> **GOAL OF THE EXERCISE**: Examine the records and identify each line that includes the string "modeling". Copy those lines.

(Edit difference data)
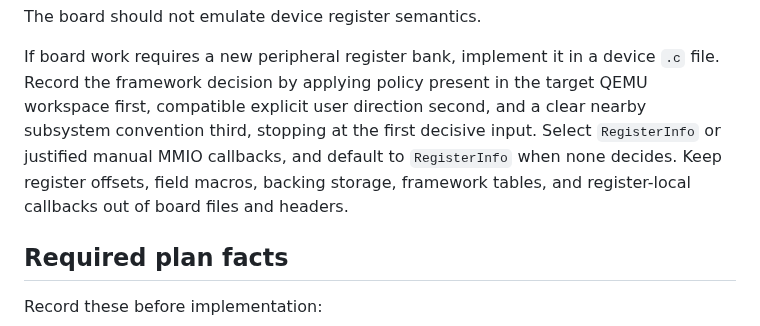
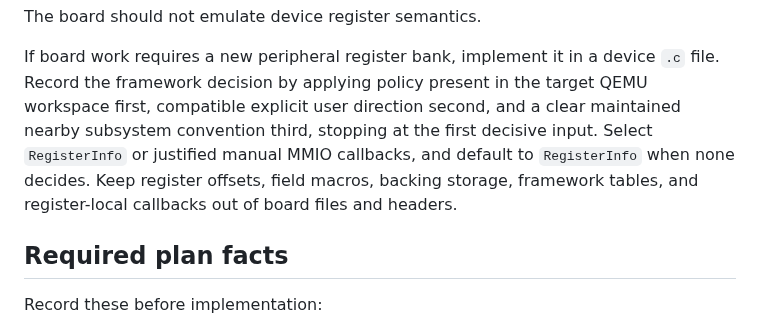
Before and after one commit to processmission/oh-my-qemu, a Markdown page: skills/qemu-board-modeling/SKILL.md, the part around the change. Drawn GitHub-style.

Commit message:
qemu-board-modeling: require maintained conventions
Signed-off-by: Chao Liu chao.liu@processmission.com

```diff
--- a/skills/qemu-board-modeling/SKILL.md
+++ b/skills/qemu-board-modeling/SKILL.md
@@ -75,11 +75,11 @@ The board should not emulate device register semantics.
 If board work requires a new peripheral register bank, implement it in a
 device `.c` file. Record the framework decision by applying policy present in
 the target QEMU workspace first, compatible explicit user direction second, and
-a clear nearby subsystem convention third, stopping at the first decisive
-input. Select `RegisterInfo` or justified manual MMIO callbacks, and default to
-`RegisterInfo` when none decides. Keep register offsets, field macros, backing
-storage, framework tables, and register-local callbacks out of board files and
-headers.
+a clear maintained nearby subsystem convention third, stopping at the first
+decisive input. Select `RegisterInfo` or justified manual MMIO callbacks, and
+default to `RegisterInfo` when none decides. Keep register offsets, field
+macros, backing storage, framework tables, and register-local callbacks out of
+board files and headers.
 
 ## Required plan facts
 
```
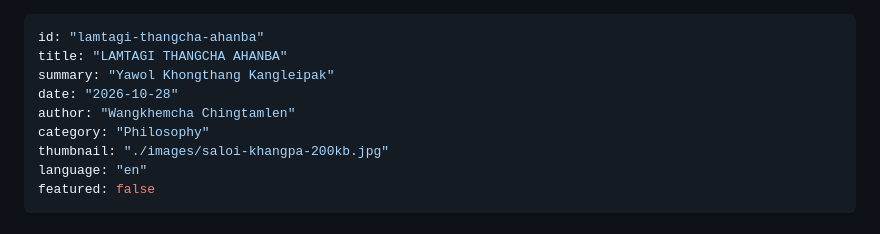
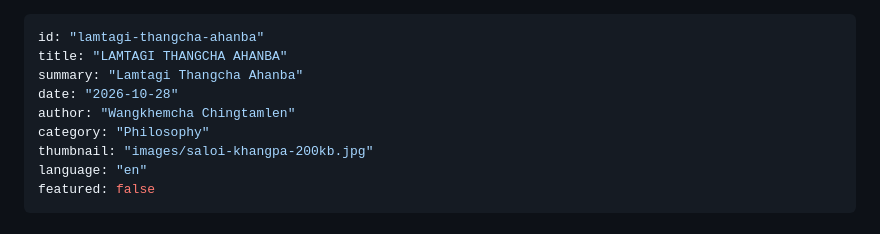
Before and after one commit to Arnold-cd/blog-cms, a Markdown page: posts/lamtagi-thangcha-ahanba.md, the part around the change. Drawn GitHub-style.

Commit message:
feat(cms): publish post LAMTAGI THANGCHA AHANBA via CMS Studio

```diff
--- a/posts/lamtagi-thangcha-ahanba.md
+++ b/posts/lamtagi-thangcha-ahanba.md
@@ -1,11 +1,11 @@
 ---
 id: "lamtagi-thangcha-ahanba"
 title: "LAMTAGI THANGCHA AHANBA"
-summary: "Yawol Khongthang Kangleipak"
+summary: "Lamtagi Thangcha Ahanba"
 date: "2026-10-28"
 author: "Wangkhemcha Chingtamlen"
 category: "Philosophy"
-thumbnail: "./images/saloi-khangpa-200kb.jpg"
+thumbnail: "images/saloi-khangpa-200kb.jpg"
 language: "en"
 featured: false
 ---
```
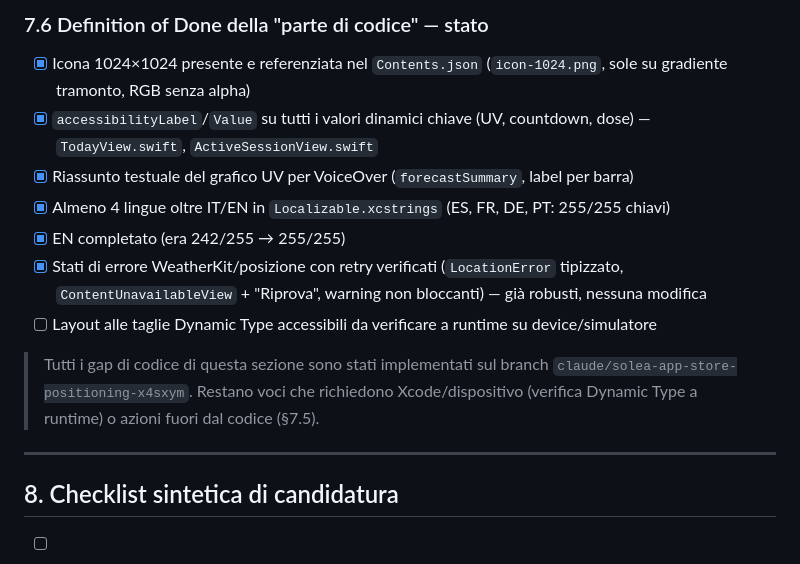
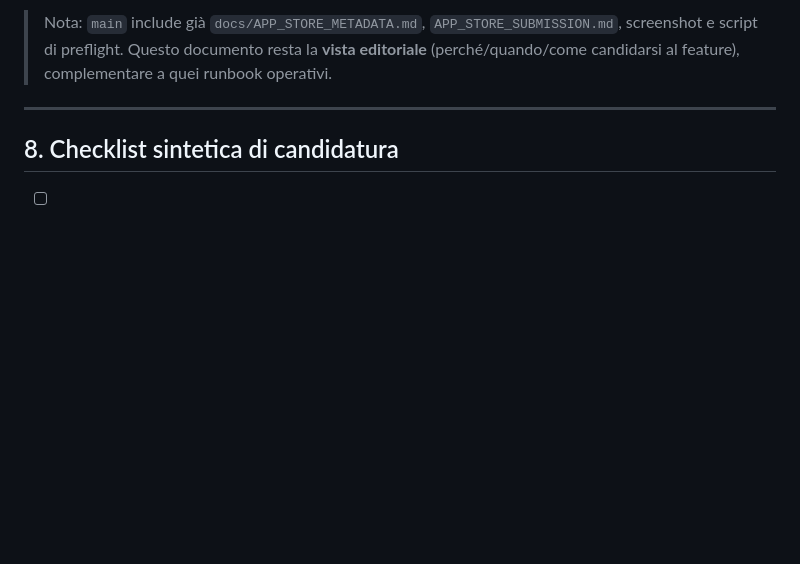
Before and after one commit to DavideCapurr/solea, a Markdown page: docs/APP_STORE_POSITIONING.md, the part around one of its changes. Drawn GitHub-style; blank space fills up the shorter version.

```diff
--- a/docs/APP_STORE_POSITIONING.md
+++ b/docs/APP_STORE_POSITIONING.md
@@ -172,19 +151,6 @@ retry). Prima della candidatura, verificare gli stati di errore in
-### 7.6 Definition of Done della "parte di codice" — stato
-
-- [x] Icona 1024×1024 presente e referenziata nel `Contents.json`
-      (`icon-1024.png`, sole su gradiente tramonto, RGB senza alpha)
-- [x] `accessibilityLabel`/`Value` su tutti i valori dinamici chiave (UV, countdown, dose)
-      — `TodayView.swift`, `ActiveSessionView.swift`
-- [x] Riassunto testuale del grafico UV per VoiceOver (`forecastSummary`, label per barra)
-- [x] Almeno 4 lingue oltre IT/EN in `Localizable.xcstrings` (ES, FR, DE, PT: 255/255 chiavi)
-- [x] EN completato (era 242/255 → 255/255)
-- [x] Stati di errore WeatherKit/posizione con retry verificati (`LocationError` tipizzato,
-      `ContentUnavailableView` + "Riprova", warning non bloccanti) — già robusti, nessuna modifica
-- [ ] Layout alle taglie Dynamic Type accessibili da verificare a runtime su device/simulatore
-
-> Tutti i gap di codice di questa sezione sono stati implementati sul branch
-> `claude/solea-app-store-positioning-x4sxym`. Restano voci che richiedono
-> Xcode/dispositivo (verifica Dynamic Type a runtime) o azioni fuori dal codice (§7.5).
+> Nota: `main` include già `docs/APP_STORE_METADATA.md`, `APP_STORE_SUBMISSION.md`,
+> screenshot e script di preflight. Questo documento resta la **vista editoriale**
+> (perché/quando/come candidarsi al feature), complementare a quei runbook operativi.
 
 ---
 
```
Also changed, not shown: other parts of docs/APP_STORE_POSITIONING.md (+33 -54 lines).
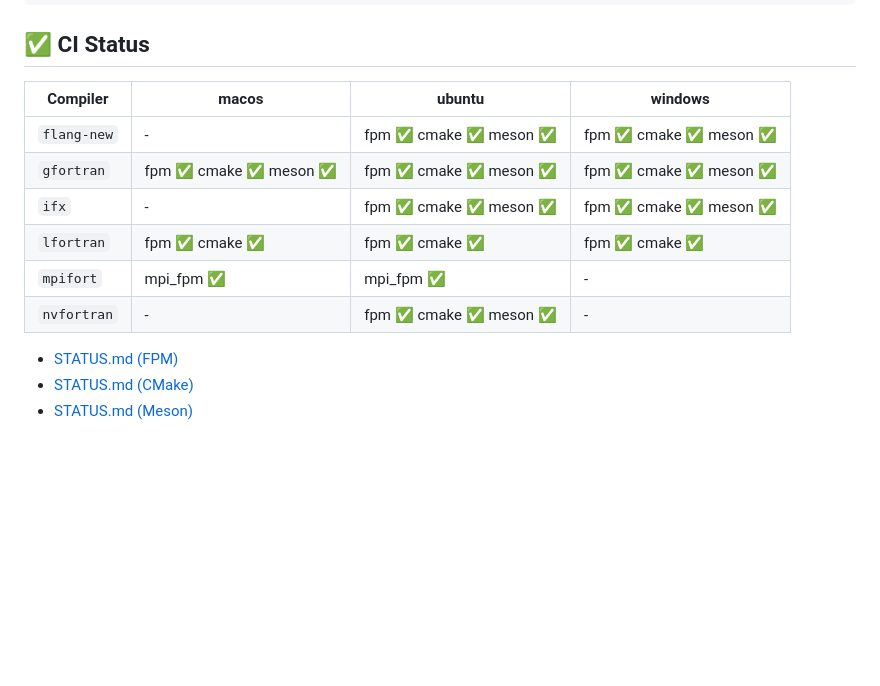
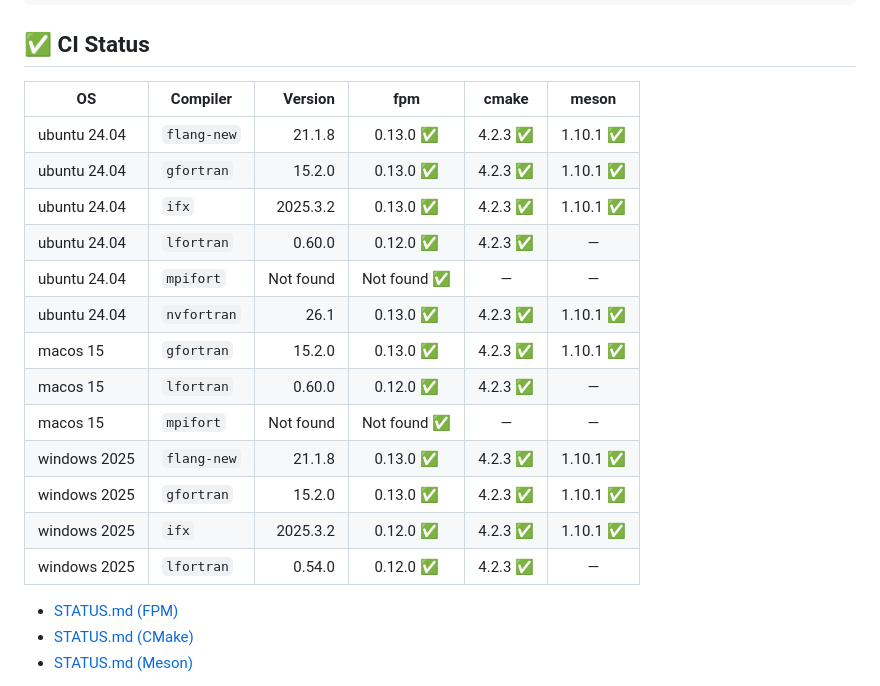
Before and after one commit to gha3mi/setup-fortran-conda, a Markdown page: README.md, the part around the change. Drawn GitHub-style; blank space fills up the shorter version.

Commit message:
Update README.md status table [ci skip]

```diff
--- a/README.md
+++ b/README.md
@@ -83,14 +83,23 @@ jobs:
 ## ✅ CI Status
 
 <!-- STATUS:setup-fortran-conda:START -->
-| Compiler   | macos | ubuntu | windows |
-|------------|----------------------|----------------------|----------------------|
-| `flang-new` | - | fpm ✅  cmake ✅  meson ✅ | fpm ✅  cmake ✅  meson ✅ |
-| `gfortran` | fpm ✅  cmake ✅  meson ✅ | fpm ✅  cmake ✅  meson ✅ | fpm ✅  cmake ✅  meson ✅ |
-| `ifx` | - | fpm ✅  cmake ✅  meson ✅ | fpm ✅  cmake ✅  meson ✅ |
-| `lfortran` | fpm ✅  cmake ✅ | fpm ✅  cmake ✅ | fpm ✅  cmake ✅ |
-| `mpifort` | mpi_fpm ✅ | mpi_fpm ✅ | - |
-| `nvfortran` | - | fpm ✅  cmake ✅  meson ✅ | - |
+
+| OS | Compiler | Version | fpm | cmake | meson |
+| --- | --- | ---: | :---: | :---: | :---: |
+| ubuntu 24.04 | `flang-new` | 21.1.8 | 0.13.0 ✅ | 4.2.3 ✅ | 1.10.1 ✅ |
+| ubuntu 24.04 | `gfortran` | 15.2.0 | 0.13.0 ✅ | 4.2.3 ✅ | 1.10.1 ✅ |
+| ubuntu 24.04 | `ifx` | 2025.3.2 | 0.13.0 ✅ | 4.2.3 ✅ | 1.10.1 ✅ |
+| ubuntu 24.04 | `lfortran` | 0.60.0 | 0.12.0 ✅ | 4.2.3 ✅ | — |
+| ubuntu 24.04 | `mpifort` | Not found | Not found ✅ | — | — |
+| ubuntu 24.04 | `nvfortran` | 26.1 | 0.13.0 ✅ | 4.2.3 ✅ | 1.10.1 ✅ |
+| macos 15 | `gfortran` | 15.2.0 | 0.13.0 ✅ | 4.2.3 ✅ | 1.10.1 ✅ |
+| macos 15 | `lfortran` | 0.60.0 | 0.12.0 ✅ | 4.2.3 ✅ | — |
+| macos 15 | `mpifort` | Not found | Not found ✅ | — | — |
+| windows 2025 | `flang-new` | 21.1.8 | 0.13.0 ✅ | 4.2.3 ✅ | 1.10.1 ✅ |
+| windows 2025 | `gfortran` | 15.2.0 | 0.13.0 ✅ | 4.2.3 ✅ | 1.10.1 ✅ |
+| windows 2025 | `ifx` | 2025.3.2 | 0.12.0 ✅ | 4.2.3 ✅ | 1.10.1 ✅ |
+| windows 2025 | `lfortran` | 0.54.0 | 0.12.0 ✅ | 4.2.3 ✅ | — |
+
 <!-- STATUS:setup-fortran-conda:END -->
 
 - [STATUS.md (FPM)](https://github.com/gha3mi/setup-fortran-conda/blob/status-fpm/STATUS.md)
```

> **ANSWER BOX**:
Before and after one commit to processmission/oh-my-qemu, a Markdown page: skills/qemu-board-modeling/SKILL.md, the part around the change. Drawn GitHub-style.
qemu-board-modeling: require maintained conventions
--- a/skills/qemu-board-modeling/SKILL.md
+++ b/skills/qemu-board-modeling/SKILL.md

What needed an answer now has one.